The Australian Securities and Investments Commission (ASIC) has accused Mr Mitchell and Mr Healy of breaching their duties by inappropriately helping Seven to win the tennis rights over other potential bidders. Seven secured the rights to broadcast the Open in 2013 for $195 million. Nine, the owner of this masthead, is the current owner of the rights.
The straight-talking media executive and lawyer also cracked a few jokes – mainly at his own expense – during his time in the witness box, including responding when asked if he was a lawyer, “yes, but not a very good one”.
He also made frequent references to beloved ABC Children’s TV show Mr Squiggle character Blackboard who would often cry ‘hurry up, hurry up’ to express Seven’s view during the negotiations that a deal needed to be done quickly.
Mr McWilliam spent the afternoon under cross examination by Mr Mitchell’s counsel Matthew Collins, QC, where he was taken through emails from Mr McWilliam to various people including to Seven executives which ASIC says proves Mr Mitchell was acting inappropriately.
During the hearing, Dr Collins took Mr McWilliam to an email from him to Seven representatives which said: “Harold assures us all will be okay”.
“What did Harold say to cause you to write to [Seven chairman Kerry] Mr Stokes?” Dr Collins asked.
Mr McWilliam said he had been assured by Mr Mitchell because of the increasingly tense relationship with Tennis Australia boss Steve Wood who was not satisfied with Seven’s early offers for the rights.
“We did appear to be experiencing a little bit of pushback from the chief executive Steve Wood,” Mr McWilliam said.
Dr Collins then asked: “Did Mr Mitchell provide you some sort of assurance that he would be able to deliver the rights.”
“He was trying to keep us bidding,” Mr McWilliam said.
Mr McWilliam also told the court that Seven had “lived in the deluded hope that sports rights would go down”.
Dr Collins asked him why he had not waited given the financial pressure on the broadcasting industry at the time due to the drop off in advertising spend.
“Good point, but I am impatient and insecure,” Mr McWilliam said.

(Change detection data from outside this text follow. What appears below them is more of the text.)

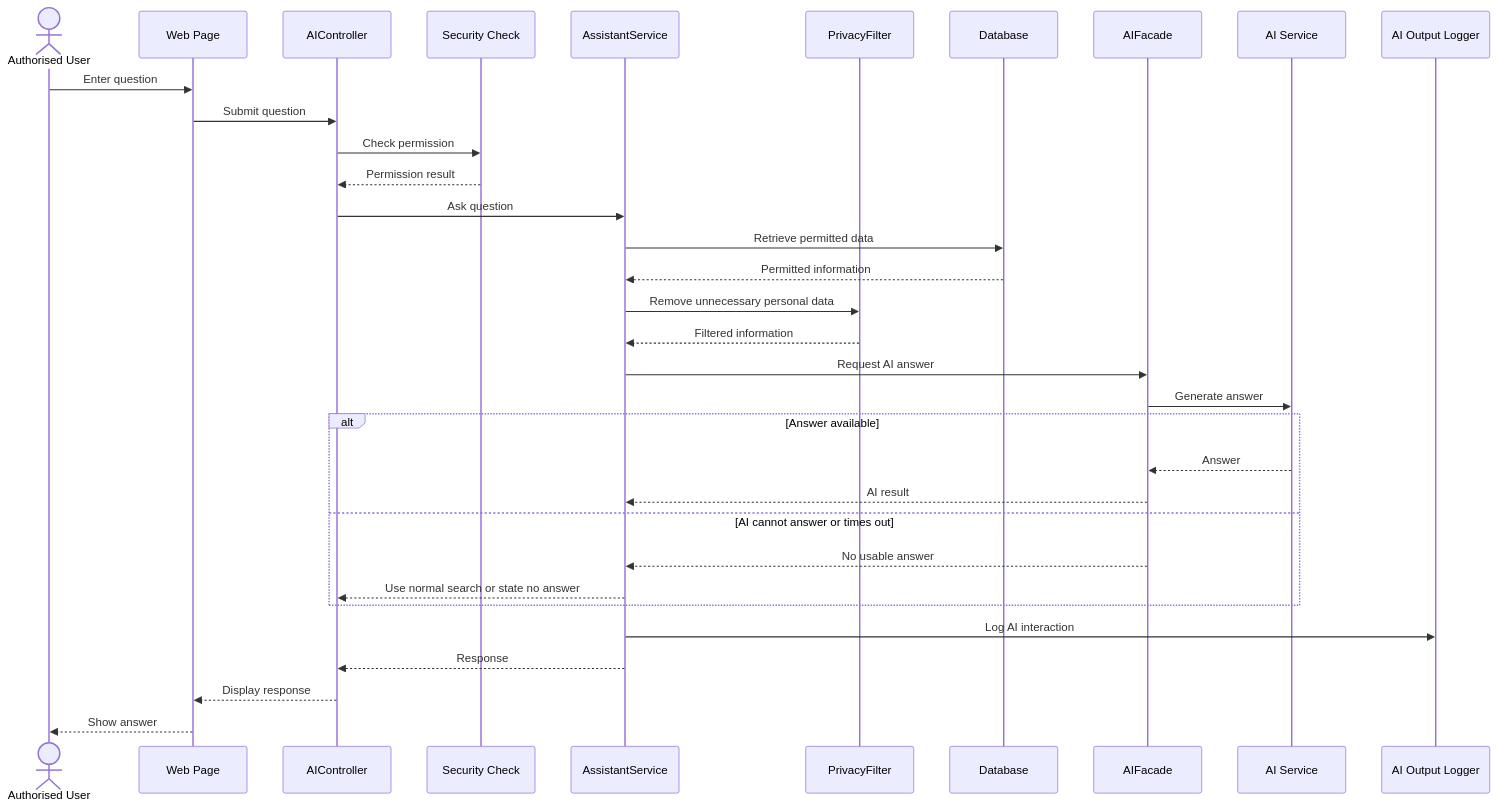
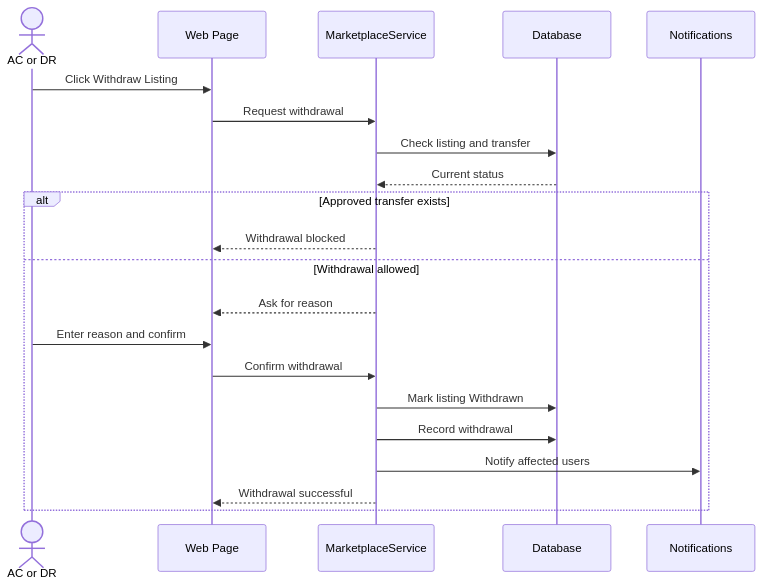
One commit to Abdulla66541/COSC336-GROUP5 changed the fourth of 12 diagrams in phase 4-5/01_part1_assets_marketplace_requests.md. Above: the diagram before and after it, drawn with Mermaid. The commit also changed other lines of this file, not shown here.

````diff
--- a/phase 4-5/01_part1_assets_marketplace_requests.md
+++ b/phase 4-5/01_part1_assets_marketplace_requests.md
@@ -211,38 +188,25 @@
 ```mermaid
 sequenceDiagram
-    actor U as Authorised User
+    actor U as AC or DR
     participant UI as Web Page
-    participant AIC as AIController
-    participant SEC as Security Check
-    participant AS as AssistantService
-    participant PF as PrivacyFilter
+    participant S as MarketplaceService
     participant DB as Database
-    participant AF as AIFacade
-    participant AI as AI Service
-    participant LOG as AI Output Logger
+    participant N as Notifications
 
-    U->>UI: Enter question
-    UI->>AIC: Submit question
-    AIC->>SEC: Check permission
-    SEC-->>AIC: Permission result
-    AIC->>AS: Ask question
-    AS->>DB: Retrieve permitted data
-    DB-->>AS: Permitted information
-    AS->>PF: Remove unnecessary personal data
-    PF-->>AS: Filtered information
-    AS->>AF: Request AI answer
-    AF->>AI: Generate answer
+    U->>UI: Click Withdraw Listing
+    UI->>S: Request withdrawal
+    S->>DB: Check listing and transfer
+    DB-->>S: Current status
 
-    alt Answer available
-        AI-->>AF: Answer
-        AF-->>AS: AI result
-    else AI cannot answer or times out
-        AF-->>AS: No usable answer
-        AS-->>AIC: Use normal search or state no answer
+    alt Approved transfer exists
+        S-->>UI: Withdrawal blocked
+    else Withdrawal allowed
+        S-->>UI: Ask for reason
+        U->>UI: Enter reason and confirm
+        UI->>S: Confirm withdrawal
+        S->>DB: Mark listing Withdrawn
+        S->>DB: Record withdrawal
+        S->>N: Notify affected users
+        S-->>UI: Withdrawal successful
     end
-
-    AS->>LOG: Log AI interaction
-    AS-->>AIC: Response
-    AIC-->>UI: Display response
-    UI-->>U: Show answer
 ```
````
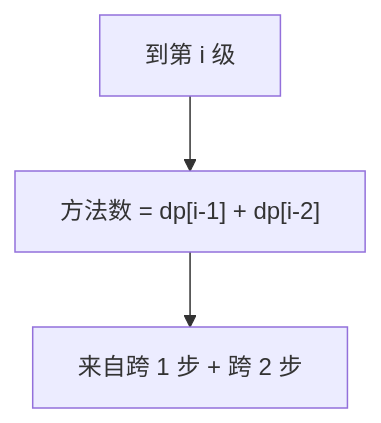
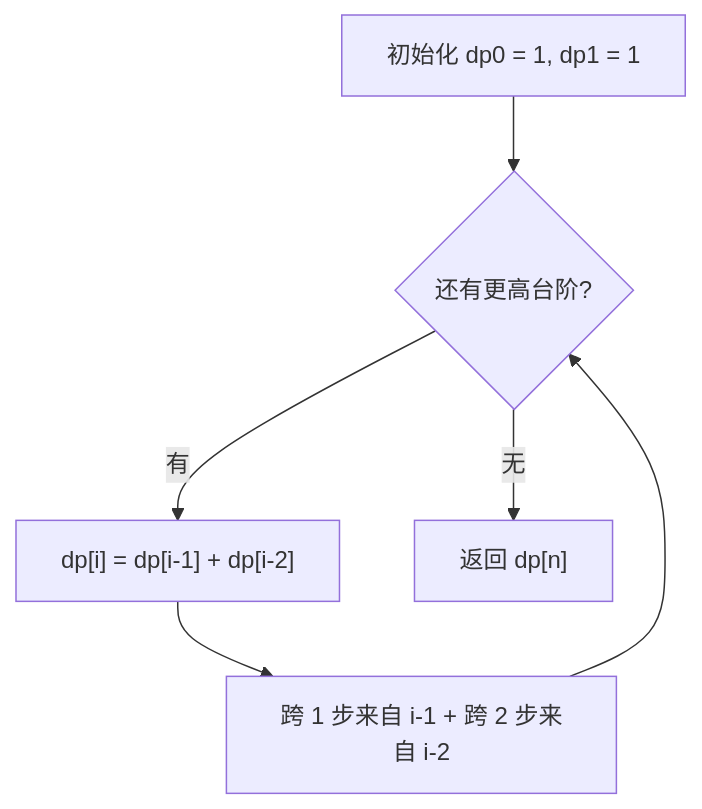
One commit to OctalZero/hot100-py changed the first of 2 diagrams in 16-动态规划/0070-爬楼梯.md. Above: the diagram before and after it, drawn with Mermaid. The commit also changed other lines of this file and 117 other files, not shown here.

First line of the commit message:
feat: 全题解配图升级为「动画式 mermaid」（总览骨架 + 横向时间线逐步推演）

````diff
--- a/16-动态规划/0070-爬楼梯.md
+++ b/16-动态规划/0070-爬楼梯.md
@@ -22,5 +22,8 @@
 ```mermaid
 flowchart TD
-    A["到第 i 级"] --> B["方法数 = dp[i-1] + dp[i-2]"]
-    B --> C["来自跨 1 步 + 跨 2 步"]
+    A["初始化 dp0 = 1, dp1 = 1"] --> B{"还有更高台阶?"}
+    B -->|"有"| C["dp[i] = dp[i-1] + dp[i-2]"]
+    C --> D["跨 1 步来自 i-1 + 跨 2 步来自 i-2"]
+    D --> B
+    B -->|"无"| E["返回 dp[n]"]
 ```
````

Counsel for ASIC, Michael Pearce, SC, cross examined Mr McWilliam for the final 25 minutes of Thursday’s hearing, including the closeness between Mr Mitchell and Mr Stokes. Mr McWilliam said Mr Mitchell and Mr Stokes had a close relationship.
Mr Pearce’s cross examination of Mr McWilliam will continue through most of Friday’s hearing. The case continues.
Sarah Danckert is a business reporter.